▸ What is needed
Show the lines below where "setState" occurs.

▸ Extracted data

------------------------------

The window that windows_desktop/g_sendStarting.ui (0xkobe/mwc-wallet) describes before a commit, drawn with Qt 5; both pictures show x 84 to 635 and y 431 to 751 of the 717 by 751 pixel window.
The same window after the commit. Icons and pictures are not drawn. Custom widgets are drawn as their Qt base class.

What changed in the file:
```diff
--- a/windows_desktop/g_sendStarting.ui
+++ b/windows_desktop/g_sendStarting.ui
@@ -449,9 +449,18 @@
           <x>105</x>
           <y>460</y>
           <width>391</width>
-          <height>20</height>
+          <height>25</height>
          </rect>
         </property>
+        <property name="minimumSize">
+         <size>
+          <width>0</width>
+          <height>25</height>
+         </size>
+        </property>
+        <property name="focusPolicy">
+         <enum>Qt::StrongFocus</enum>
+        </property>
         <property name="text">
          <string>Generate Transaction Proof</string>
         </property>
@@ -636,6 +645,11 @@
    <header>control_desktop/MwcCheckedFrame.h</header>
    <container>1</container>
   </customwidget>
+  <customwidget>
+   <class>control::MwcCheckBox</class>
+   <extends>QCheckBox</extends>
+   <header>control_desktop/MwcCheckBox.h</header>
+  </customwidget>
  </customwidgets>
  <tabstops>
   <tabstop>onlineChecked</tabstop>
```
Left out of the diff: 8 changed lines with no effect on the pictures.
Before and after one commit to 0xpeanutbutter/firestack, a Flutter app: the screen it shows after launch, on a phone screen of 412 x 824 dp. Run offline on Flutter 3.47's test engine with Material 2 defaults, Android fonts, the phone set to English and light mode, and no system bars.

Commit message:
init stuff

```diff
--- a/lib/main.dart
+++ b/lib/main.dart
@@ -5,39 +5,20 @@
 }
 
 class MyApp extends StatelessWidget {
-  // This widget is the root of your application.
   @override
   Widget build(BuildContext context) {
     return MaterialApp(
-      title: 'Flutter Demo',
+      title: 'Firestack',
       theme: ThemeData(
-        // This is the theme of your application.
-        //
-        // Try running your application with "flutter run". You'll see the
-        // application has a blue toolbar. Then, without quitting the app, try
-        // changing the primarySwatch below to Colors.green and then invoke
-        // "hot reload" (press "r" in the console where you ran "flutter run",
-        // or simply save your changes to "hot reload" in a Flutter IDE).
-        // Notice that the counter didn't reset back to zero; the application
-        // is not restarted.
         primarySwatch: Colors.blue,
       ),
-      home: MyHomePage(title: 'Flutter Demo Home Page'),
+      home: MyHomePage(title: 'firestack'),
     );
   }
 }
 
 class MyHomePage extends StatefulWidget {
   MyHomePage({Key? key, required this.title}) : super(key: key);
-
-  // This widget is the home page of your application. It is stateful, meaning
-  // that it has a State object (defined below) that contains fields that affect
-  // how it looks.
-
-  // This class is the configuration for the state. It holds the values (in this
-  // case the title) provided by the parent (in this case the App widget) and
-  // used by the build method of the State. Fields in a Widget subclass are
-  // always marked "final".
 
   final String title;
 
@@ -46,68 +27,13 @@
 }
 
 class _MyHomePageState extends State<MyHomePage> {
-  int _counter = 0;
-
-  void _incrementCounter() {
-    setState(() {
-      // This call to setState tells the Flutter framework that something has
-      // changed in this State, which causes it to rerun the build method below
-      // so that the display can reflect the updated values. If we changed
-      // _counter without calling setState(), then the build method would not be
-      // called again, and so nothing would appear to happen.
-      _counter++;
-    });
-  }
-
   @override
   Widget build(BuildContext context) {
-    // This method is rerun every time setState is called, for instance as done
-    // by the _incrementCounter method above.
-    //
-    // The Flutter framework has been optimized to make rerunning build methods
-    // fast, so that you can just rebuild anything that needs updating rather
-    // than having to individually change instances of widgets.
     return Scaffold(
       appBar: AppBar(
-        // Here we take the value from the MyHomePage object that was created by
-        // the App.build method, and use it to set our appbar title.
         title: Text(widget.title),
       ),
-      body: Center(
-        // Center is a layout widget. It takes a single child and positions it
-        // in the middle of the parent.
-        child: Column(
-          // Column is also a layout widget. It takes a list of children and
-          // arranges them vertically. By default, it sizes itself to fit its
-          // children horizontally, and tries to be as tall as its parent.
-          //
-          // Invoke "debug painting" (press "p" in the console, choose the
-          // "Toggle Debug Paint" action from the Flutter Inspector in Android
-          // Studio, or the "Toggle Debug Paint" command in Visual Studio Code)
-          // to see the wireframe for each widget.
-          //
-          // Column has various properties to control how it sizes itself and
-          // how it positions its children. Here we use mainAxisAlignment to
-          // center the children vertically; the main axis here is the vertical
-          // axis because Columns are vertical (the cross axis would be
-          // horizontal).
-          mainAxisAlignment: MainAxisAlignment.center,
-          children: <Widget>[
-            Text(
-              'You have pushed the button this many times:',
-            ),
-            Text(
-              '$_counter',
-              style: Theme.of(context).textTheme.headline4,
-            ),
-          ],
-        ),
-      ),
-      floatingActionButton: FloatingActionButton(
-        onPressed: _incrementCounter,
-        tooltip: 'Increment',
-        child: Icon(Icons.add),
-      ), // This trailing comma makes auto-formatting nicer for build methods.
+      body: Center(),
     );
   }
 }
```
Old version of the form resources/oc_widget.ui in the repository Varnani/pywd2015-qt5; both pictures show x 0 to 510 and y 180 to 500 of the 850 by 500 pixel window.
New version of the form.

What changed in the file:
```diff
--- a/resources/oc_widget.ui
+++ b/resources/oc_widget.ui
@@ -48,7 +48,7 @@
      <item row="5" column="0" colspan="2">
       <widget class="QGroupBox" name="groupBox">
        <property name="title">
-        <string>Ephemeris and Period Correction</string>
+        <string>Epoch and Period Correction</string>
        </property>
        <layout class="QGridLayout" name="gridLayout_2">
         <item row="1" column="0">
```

------------------------------

▸ Task solution
-    setState(() {
-      // This call to setState tells the Flutter framework that something has
-      // _counter without calling setState(), then the build method would not be
-    // This method is rerun every time setState is called, for instance as done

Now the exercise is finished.